This multicentre, double-blind, trial in subjects with severe hypertension compared the efficacy and tolerability of two parallel drug regimens: A/B (amlodipine/benazepril: 5/20 or 10/40 mg daily, if necessary) with A (amlodipine: 5 or 10 mg daily, if necessary). The principal dependent variable was the proportion of patients achieving goal blood pressures (BP<140/90 mm Hg or BP<130/80 mm Hg in diabetes or chronic kidney disease) in the two groups within 6 weeks. In the 259 randomized subjects, BP control rates were higher with A/B at 2, 4 and 6 weeks (10.5, 22, and 33.6%, respectively) compared with A (5.7, 16, and 25.8 %, respectively). Corresponding trended BP reductions from baseline at 2, 4 and 6 weeks were about 5 mm Hg greater with A/B (-21+/-16, -26+/-17 and -30+/-17 mm Hg, respectively, compared with A (-16+/-17, -23+/-18 and 25+/-19 mm Hg, respectively, P<0.01). Both regimens were well tolerated; incidences of peripheral oedema at weeks 4 and 6 were similar (A/B: 13 and 20% versus A: 20 and 22%, P=not significant). We conclude that titration of amlodipine and benazepril in single-pill combinations is more effective than titration of amlodipine alone for rapid BP control in patients with severe hypertension.

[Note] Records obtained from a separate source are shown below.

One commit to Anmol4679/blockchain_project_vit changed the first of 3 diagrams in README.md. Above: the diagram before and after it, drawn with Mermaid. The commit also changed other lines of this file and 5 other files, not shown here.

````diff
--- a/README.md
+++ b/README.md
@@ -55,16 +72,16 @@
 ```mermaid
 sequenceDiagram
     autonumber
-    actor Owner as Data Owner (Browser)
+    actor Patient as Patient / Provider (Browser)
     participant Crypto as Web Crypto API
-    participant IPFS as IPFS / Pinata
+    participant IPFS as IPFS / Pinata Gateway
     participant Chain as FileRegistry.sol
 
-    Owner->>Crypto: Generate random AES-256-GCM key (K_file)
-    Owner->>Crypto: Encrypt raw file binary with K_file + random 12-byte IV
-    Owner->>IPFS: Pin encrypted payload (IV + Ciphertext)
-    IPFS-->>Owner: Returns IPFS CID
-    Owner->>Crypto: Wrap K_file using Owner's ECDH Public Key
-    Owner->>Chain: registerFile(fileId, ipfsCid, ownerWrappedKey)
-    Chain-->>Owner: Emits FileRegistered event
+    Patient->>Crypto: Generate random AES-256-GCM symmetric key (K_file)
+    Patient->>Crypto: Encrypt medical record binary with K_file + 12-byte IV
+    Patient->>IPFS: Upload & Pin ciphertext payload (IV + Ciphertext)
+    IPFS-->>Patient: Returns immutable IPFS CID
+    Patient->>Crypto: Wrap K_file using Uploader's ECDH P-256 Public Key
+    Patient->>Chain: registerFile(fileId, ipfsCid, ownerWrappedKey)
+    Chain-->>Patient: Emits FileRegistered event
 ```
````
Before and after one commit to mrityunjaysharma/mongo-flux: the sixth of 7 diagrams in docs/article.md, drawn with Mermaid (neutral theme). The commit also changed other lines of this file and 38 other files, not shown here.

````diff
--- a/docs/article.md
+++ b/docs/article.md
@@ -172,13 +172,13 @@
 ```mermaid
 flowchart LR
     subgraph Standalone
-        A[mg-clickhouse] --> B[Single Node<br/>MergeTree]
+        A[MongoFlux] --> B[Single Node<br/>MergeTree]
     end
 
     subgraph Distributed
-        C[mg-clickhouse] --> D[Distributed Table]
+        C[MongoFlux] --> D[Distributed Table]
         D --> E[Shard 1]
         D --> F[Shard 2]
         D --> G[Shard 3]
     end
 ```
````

Trial registration: ClinicalTrials.gov NCT00136851.